Exercise prompt: On how many lines of these entries does the word "className" occur? State the number alone.

————————

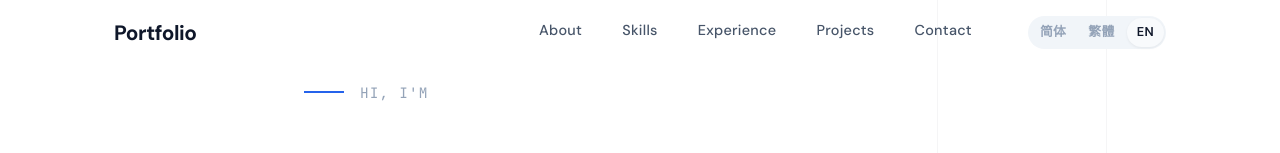
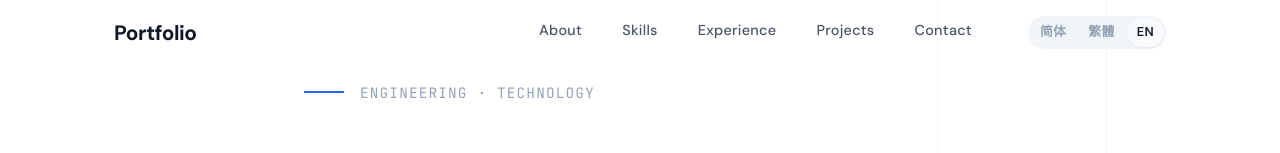
Before and after one commit to entropy66/portfolio, a React (Vite) app: page / in a window 1280 px wide. Shown: the top 153 px of the page. Built offline with nearby package versions, Linux system fonts and the light colour scheme.

Commit message:
fix: update i18n — remove Hi I'm, remove Scroll Down, engineering-style greeting

```diff
--- a/src/i18n/en.ts
+++ b/src/i18n/en.ts
@@ -8,10 +8,9 @@ const en = {
   },
 
   hero: {
-    greeting: "Hi, I'm",
+    greeting: 'Engineering · Technology',
     ctaProjects: 'View Projects',
     ctaContact: 'Contact Me',
-    scrollHint: 'Scroll Down',
   },
 
   about: {
--- a/src/i18n/zh-CN.ts
+++ b/src/i18n/zh-CN.ts
@@ -8,10 +8,9 @@ const zhCN = {
   },
 
   hero: {
-    greeting: '你好，我是',
+    greeting: '工程 · 技术',
     ctaProjects: '查看项目',
     ctaContact: '联系我',
-    scrollHint: '向下滚动',
   },
 
   about: {
```
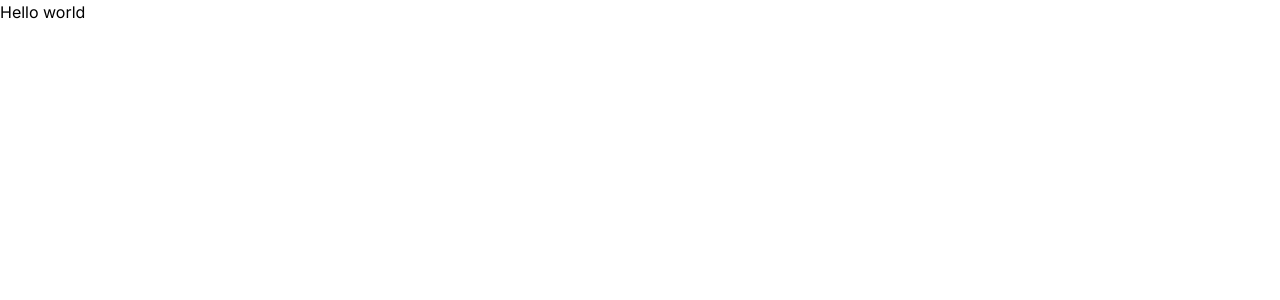
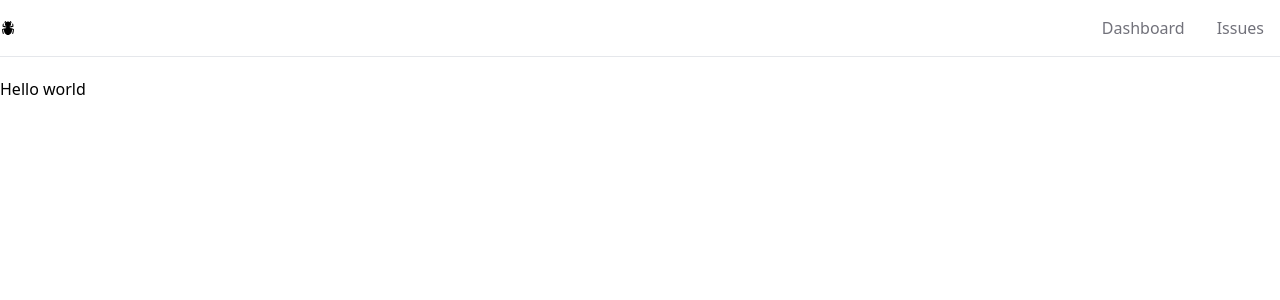
Before and after one commit to RammahKarpous/issue-tracker, a Next.js app: page / in a window 1280 px wide. Shown: the top 300 px of the page. Built offline with nearby package versions, Linux system fonts and the light colour scheme.

Commit message:
feat: create navigation bar

```diff
--- a/app/layout.tsx
+++ b/app/layout.tsx
@@ -1,8 +1,6 @@
 import type { Metadata } from 'next'
-import { Inter } from 'next/font/google'
 import './globals.css'
-
-const inter = Inter({ subsets: ['latin'] })
+import Navigation from '@/components/Navigation'
 
 export const metadata: Metadata = {
 	title: 'Create Next App',
@@ -16,7 +14,13 @@ export default function RootLayout({
 }) {
 	return (
 		<html lang="en">
-      <body className={inter.className}>{children}</body>
+			<body>
+				<Navigation />
+
+				<main>
+					{children}
+				</main>
+			</body>
 		</html>
 	)
 }
--- /dev/null
+++ b/components/Navigation.tsx
@@ -0,0 +1,31 @@
+import Link from 'next/link'
+import React from 'react'
+
+import { HiBugAnt } from 'react-icons/hi2'
+
+const Navigation = () => {
+
+    const links = [
+        { name: 'Dashboard', href: '/' },
+        { name: 'Issues', href: '/issues' }
+    ]
+
+    return (
+        <nav className='flex items-center justify-between container m-auto border-b border-gray-200 mb-5'>
+            <Link href="/"><HiBugAnt /></Link>
+
+            <ul className='flex'>
+                { links.map( link =>
+                    <li key={link.href}>
+                        <Link
+                            className='p-4 text-zinc-500 hover:text-zinc-800 inline-block transition-colors'
+                            href={link.href}>{link.name}
+                        </Link>
+                    </li>
+                ) }
+            </ul>
+        </nav>
+    )
+}
+
+export default Navigation
```
Also changed, not shown: package.json (+5 -4 lines), 1 other file (tests, documents, lock files or other folders). Lines whose indentation alone changed are shown as unchanged.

————————

Answer box: 4